"Science Set Free From Truth," by John Horgan. Editorial, New YorkTimes, 16 July 1996.
"Don't Pull the String on String Theory," by Alan Sokal. Letter to the Editor,New York Times, 22 July 1996.
John Horgan's editorial describes his notion of "ironic science"---theoriesthat are impossible to test directly. The example he gives is string theory,which asserts that matter is made up of tiny vibrating strings. String theoryis "ironic" because verifying the existence of these strings is a practicalimpossibility. Ironic science, Horgan writes, "cannot give us the truth." Hemakes reference to an article written by physicist Alan Sokal and published ina sociology journal in May 1996. Sokal wrote the article as a hoax to ridiculeviews about science currently popular in sociology and related fields. Thearticle stated that string theory might help to liberate scientists from"dependence on the concept of objective truth." While acknowledging that theSokal article was a hoax, Horgan believes this statement has some validity.

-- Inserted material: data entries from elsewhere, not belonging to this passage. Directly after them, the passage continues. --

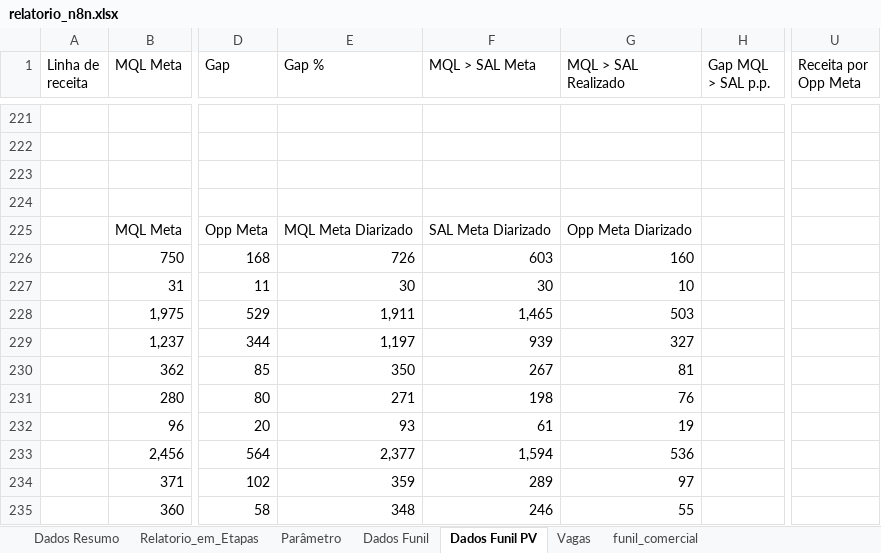
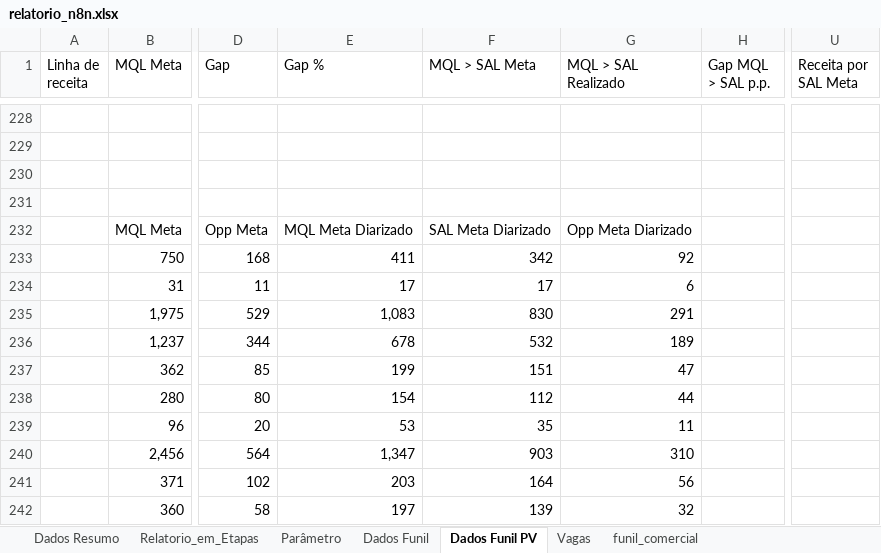
Before and after one commit to marcelohfms/n8n, an Excel workbook: relatorio_n8n.xlsx, sheet Dados Funil PV, drawn as a sheet; only a part is shown, gaps mark what is left out; values as stored, in another font and other column widths than the file's, no borders; charts and pictures not drawn; addresses are those after the commit; the diff covers the shown part only; the diff names each change by its address in the sheet, - before the commit and + after, or states it on an @@ line.

```diff
--- a/relatorio_n8n.xlsx (sheet Dados Funil PV)
+++ b/relatorio_n8n.xlsx (sheet Dados Funil PV)
-U1: Receita por Opp Meta
+U1: Receita por SAL Meta
-E233 (Gap %): 726
+E233 (Gap %): 411
-F233 (MQL > SAL Meta): 603
+F233 (MQL > SAL Meta): 342
-G233 (MQL > SAL Realizado): 160
+G233 (MQL > SAL Realizado): 92
-E234 (Gap %): 30
+E234 (Gap %): 17
-F234 (MQL > SAL Meta): 30
+F234 (MQL > SAL Meta): 17
-G234 (MQL > SAL Realizado): 10
+G234 (MQL > SAL Realizado): 6
-E235 (Gap %): 1,911
+E235 (Gap %): 1,083
-F235 (MQL > SAL Meta): 1,465
+F235 (MQL > SAL Meta): 830
-G235 (MQL > SAL Realizado): 503
+G235 (MQL > SAL Realizado): 291
-E236 (Gap %): 1,197
+E236 (Gap %): 678
-F236 (MQL > SAL Meta): 939
+F236 (MQL > SAL Meta): 532
-G236 (MQL > SAL Realizado): 327
+G236 (MQL > SAL Realizado): 189
-E237 (Gap %): 350
+E237 (Gap %): 199
-F237 (MQL > SAL Meta): 267
+F237 (MQL > SAL Meta): 151
-G237 (MQL > SAL Realizado): 81
+G237 (MQL > SAL Realizado): 47
-E238 (Gap %): 271
+E238 (Gap %): 154
-F238 (MQL > SAL Meta): 198
+F238 (MQL > SAL Meta): 112
-G238 (MQL > SAL Realizado): 76
+G238 (MQL > SAL Realizado): 44
-E239 (Gap %): 93
+E239 (Gap %): 53
-F239 (MQL > SAL Meta): 61
+F239 (MQL > SAL Meta): 35
-G239 (MQL > SAL Realizado): 19
+G239 (MQL > SAL Realizado): 11
-E240 (Gap %): 2,377
+E240 (Gap %): 1,347
-F240 (MQL > SAL Meta): 1,594
+F240 (MQL > SAL Meta): 903
-G240 (MQL > SAL Realizado): 536
+G240 (MQL > SAL Realizado): 310
-E241 (Gap %): 359
+E241 (Gap %): 203
-F241 (MQL > SAL Meta): 289
+F241 (MQL > SAL Meta): 164
-G241 (MQL > SAL Realizado): 97
+G241 (MQL > SAL Realizado): 56
-E242 (Gap %): 348
+E242 (Gap %): 197
-F242 (MQL > SAL Meta): 246
+F242 (MQL > SAL Meta): 139
-G242 (MQL > SAL Realizado): 55
+G242 (MQL > SAL Realizado): 32
```
Also changed, not shown: 109 added rows, 102 removed rows and 69 edited cells elsewhere in this sheet, sheet Dados Funil, sheet Relatorio_em_Etapas, sheet Dados Resumo, formulas that keep their value.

Ina Letter to the Editor written in response to this editorial, Sokal explainsthat string theory is an attempt to reconcile quantum mechanics and generalrelativity. Although a direct experimental test of string theory isimpossible, he points out, it should not be rejected on "spurious philosophicalgrounds."